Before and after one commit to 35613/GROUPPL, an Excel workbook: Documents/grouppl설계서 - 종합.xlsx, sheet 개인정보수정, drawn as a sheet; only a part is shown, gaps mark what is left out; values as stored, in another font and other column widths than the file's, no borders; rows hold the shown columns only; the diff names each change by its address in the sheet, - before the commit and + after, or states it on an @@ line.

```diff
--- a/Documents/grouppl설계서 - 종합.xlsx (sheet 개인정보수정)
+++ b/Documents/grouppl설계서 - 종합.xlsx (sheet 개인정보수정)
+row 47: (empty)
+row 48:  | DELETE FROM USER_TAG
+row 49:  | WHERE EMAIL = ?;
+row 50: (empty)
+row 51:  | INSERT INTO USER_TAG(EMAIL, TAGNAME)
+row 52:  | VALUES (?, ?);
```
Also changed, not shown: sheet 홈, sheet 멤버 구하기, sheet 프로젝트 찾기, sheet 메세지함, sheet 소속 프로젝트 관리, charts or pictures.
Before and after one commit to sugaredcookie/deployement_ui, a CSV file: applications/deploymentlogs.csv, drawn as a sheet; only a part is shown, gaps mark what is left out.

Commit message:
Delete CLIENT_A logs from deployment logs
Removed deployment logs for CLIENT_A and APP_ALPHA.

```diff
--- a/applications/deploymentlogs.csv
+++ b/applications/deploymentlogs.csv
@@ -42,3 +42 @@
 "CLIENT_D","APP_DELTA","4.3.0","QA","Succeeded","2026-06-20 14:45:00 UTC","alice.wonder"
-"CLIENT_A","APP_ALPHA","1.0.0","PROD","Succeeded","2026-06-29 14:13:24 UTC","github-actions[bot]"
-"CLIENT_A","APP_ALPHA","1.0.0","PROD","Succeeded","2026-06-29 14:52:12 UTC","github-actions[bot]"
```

Exercise brief. Would you copy out each record precisely as it stands?

Solution to the exercise.
Before and after one commit to 35613/GROUPPL, an Excel workbook: Documents/grouppl설계서 - 종합.xlsx, sheet 개인정보수정, drawn as a sheet; only a part is shown, gaps mark what is left out; values as stored, in another font and other column widths than the file's, no borders; rows hold the shown columns only; the diff names each change by its address in the sheet, - before the commit and + after, or states it on an @@ line.

```diff
--- a/Documents/grouppl설계서 - 종합.xlsx (sheet 개인정보수정)
+++ b/Documents/grouppl설계서 - 종합.xlsx (sheet 개인정보수정)
+row 47: (empty)
+row 48:  | DELETE FROM USER_TAG
+row 49:  | WHERE EMAIL = ?;
+row 50: (empty)
+row 51:  | INSERT INTO USER_TAG(EMAIL, TAGNAME)
+row 52:  | VALUES (?, ?);
```
Also changed, not shown: sheet 홈, sheet 멤버 구하기, sheet 프로젝트 찾기, sheet 메세지함, sheet 소속 프로젝트 관리, charts or pictures.
Before and after one commit to sugaredcookie/deployement_ui, a CSV file: applications/deploymentlogs.csv, drawn as a sheet; only a part is shown, gaps mark what is left out.

Commit message:
Delete CLIENT_A logs from deployment logs
Removed deployment logs for CLIENT_A and APP_ALPHA.

```diff
--- a/applications/deploymentlogs.csv
+++ b/applications/deploymentlogs.csv
@@ -42,3 +42 @@
 "CLIENT_D","APP_DELTA","4.3.0","QA","Succeeded","2026-06-20 14:45:00 UTC","alice.wonder"
-"CLIENT_A","APP_ALPHA","1.0.0","PROD","Succeeded","2026-06-29 14:13:24 UTC","github-actions[bot]"
-"CLIENT_A","APP_ALPHA","1.0.0","PROD","Succeeded","2026-06-29 14:52:12 UTC","github-actions[bot]"
```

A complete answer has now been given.